### Work instruction
Below are the records; print them all without any alteration.

### Dataset excerpts
* * * * * * *

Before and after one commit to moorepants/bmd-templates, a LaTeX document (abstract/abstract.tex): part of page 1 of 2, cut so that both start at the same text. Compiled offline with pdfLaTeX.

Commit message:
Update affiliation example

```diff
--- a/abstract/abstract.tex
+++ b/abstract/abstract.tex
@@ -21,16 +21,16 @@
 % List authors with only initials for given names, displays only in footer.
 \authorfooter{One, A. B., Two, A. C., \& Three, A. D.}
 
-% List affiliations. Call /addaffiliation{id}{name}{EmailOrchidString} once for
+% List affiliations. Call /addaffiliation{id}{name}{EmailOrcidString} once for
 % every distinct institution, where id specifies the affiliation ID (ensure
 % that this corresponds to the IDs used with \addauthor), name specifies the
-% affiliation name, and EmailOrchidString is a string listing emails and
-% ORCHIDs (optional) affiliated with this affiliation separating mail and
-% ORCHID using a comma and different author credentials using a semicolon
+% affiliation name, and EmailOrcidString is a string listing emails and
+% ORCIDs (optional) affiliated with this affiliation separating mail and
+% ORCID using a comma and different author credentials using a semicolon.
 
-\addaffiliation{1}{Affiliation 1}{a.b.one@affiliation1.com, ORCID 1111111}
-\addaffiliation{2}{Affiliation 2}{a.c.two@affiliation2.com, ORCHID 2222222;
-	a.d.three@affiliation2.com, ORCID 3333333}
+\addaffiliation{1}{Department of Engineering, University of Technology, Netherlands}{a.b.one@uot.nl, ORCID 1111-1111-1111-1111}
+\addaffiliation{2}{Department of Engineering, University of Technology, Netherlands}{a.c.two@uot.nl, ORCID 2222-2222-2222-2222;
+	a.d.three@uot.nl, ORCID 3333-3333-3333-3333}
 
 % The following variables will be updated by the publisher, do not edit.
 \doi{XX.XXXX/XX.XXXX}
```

* * * * * * *

### Task answer
Before and after one commit to moorepants/bmd-templates, a LaTeX document (abstract/abstract.tex): part of page 1 of 2, cut so that both start at the same text. Compiled offline with pdfLaTeX.

Commit message:
Update affiliation example

```diff
--- a/abstract/abstract.tex
+++ b/abstract/abstract.tex
@@ -21,16 +21,16 @@
 % List authors with only initials for given names, displays only in footer.
 \authorfooter{One, A. B., Two, A. C., \& Three, A. D.}
 
-% List affiliations. Call /addaffiliation{id}{name}{EmailOrchidString} once for
+% List affiliations. Call /addaffiliation{id}{name}{EmailOrcidString} once for
 % every distinct institution, where id specifies the affiliation ID (ensure
 % that this corresponds to the IDs used with \addauthor), name specifies the
-% affiliation name, and EmailOrchidString is a string listing emails and
-% ORCHIDs (optional) affiliated with this affiliation separating mail and
-% ORCHID using a comma and different author credentials using a semicolon
+% affiliation name, and EmailOrcidString is a string listing emails and
+% ORCIDs (optional) affiliated with this affiliation separating mail and
+% ORCID using a comma and different author credentials using a semicolon.
 
-\addaffiliation{1}{Affiliation 1}{a.b.one@affiliation1.com, ORCID 1111111}
-\addaffiliation{2}{Affiliation 2}{a.c.two@affiliation2.com, ORCHID 2222222;
-	a.d.three@affiliation2.com, ORCID 3333333}
+\addaffiliation{1}{Department of Engineering, University of Technology, Netherlands}{a.b.one@uot.nl, ORCID 1111-1111-1111-1111}
+\addaffiliation{2}{Department of Engineering, University of Technology, Netherlands}{a.c.two@uot.nl, ORCID 2222-2222-2222-2222;
+	a.d.three@uot.nl, ORCID 3333-3333-3333-3333}
 
 % The following variables will be updated by the publisher, do not edit.
 \doi{XX.XXXX/XX.XXXX}
```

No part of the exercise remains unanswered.